Several active fire signals are recorded by OSEI with the NOAA AVHRR Sensor on 5 May 1999 in Mexico and Central America.
Fig.1. and 2. NOAA image of fire areas and smoke plumes from vegetation fires in Mexico and Central America on 5 May 1999
(Source: NOAA http://www.osei.noaa.gov/)
Heat signatures and smoke from the areas of fire in Mexico (Fig. 1). Figure 2 shows two images of fire-related phenomena from areas of fire burning in Mexico and Central America. In the top image, smoke can be seen streaming northward from Mexico over the Gulf of Mexico. The smoke is being carried into the southern United States by strong winds flowing around a storm system producing severe weather in the that region.
Most of the fires in Central America must be seen in the context of intensive land development.
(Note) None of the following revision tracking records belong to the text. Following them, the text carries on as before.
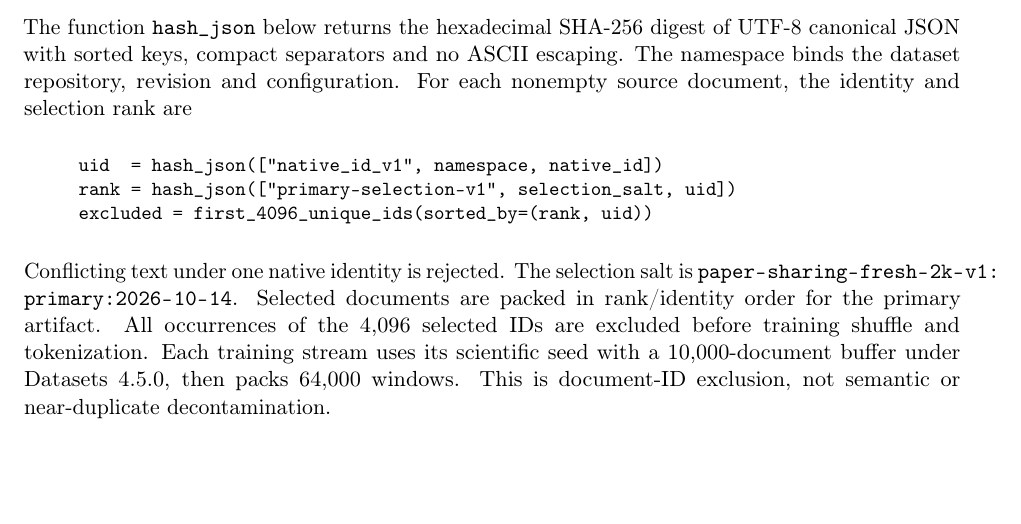
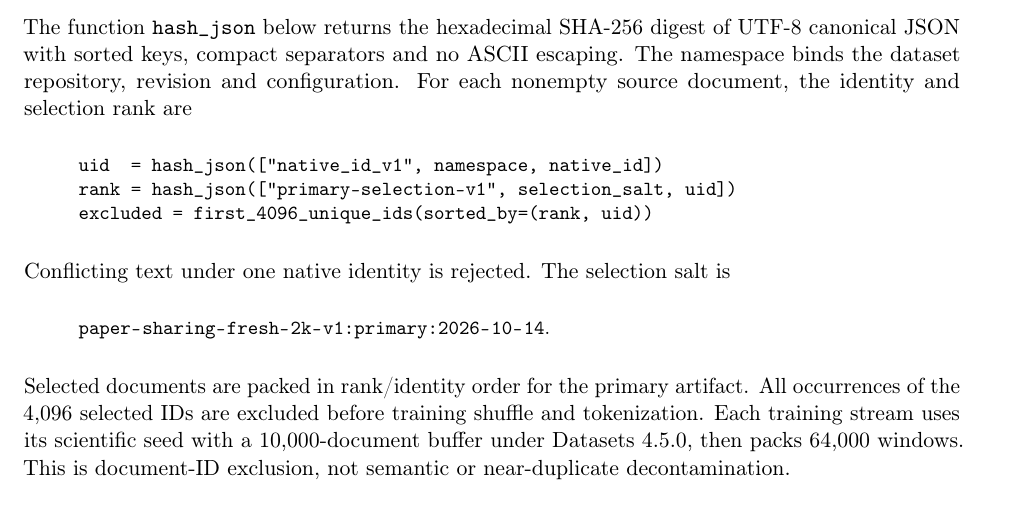
Before and after one commit to Zimmer061310/Depth-Read-Sharing-in-Grouped-Query-Attention, a LaTeX document (paper/main.tex): part of page 22 of 37, cut so that both start at the same text. Compiled offline with pdfLaTeX.

Commit message:
Use author-selected cs.CL and fix the processed PDF line overflow

```diff
--- a/paper/main.tex
+++ b/paper/main.tex
@@ -1160,7 +1160,10 @@ excluded = first_4096_unique_ids(sorted_by=(rank, uid))
 \end{verbatim}
 \end{quote}
 Conflicting text under one native identity is rejected. The selection salt is
-\path{paper-sharing-fresh-2k-v1:primary:2026-10-14}. Selected documents are packed
+\begin{quote}\small
+\path{paper-sharing-fresh-2k-v1:primary:2026-10-14}.
+\end{quote}
+Selected documents are packed
 in rank/identity order for the primary artifact. All occurrences of the
 4,096 selected IDs are excluded before training shuffle and tokenization.
 Each training stream uses its scientific seed with a 10,000-document buffer
```
Also changed, not shown: submission/README.md, 3 other files.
Fire is used as a tool in forest conversion. This is done by small farmers as well as large agro-industrial companies. The careless use of fire often allow the “prescribed” burnings to escape and become forest fires in the adjacent forests. Almost all fires inCentral America are human-caused, natural fires play a minor role in the tropical rain forest of Central America.
Under normal weather conditions the primary forest in the humid tropics does not catch fire. The hydrological cycle in the closed forests produces a very humid microclimate where unfavourable conditions for forest fire exist. But in forests where selective logging already took place the former closed canopy is disturbed. This allows more light to penetrate through the canopy and thereby changing the energy balance within the forest – the forest becomes more susceptible to drought and consequently to fire.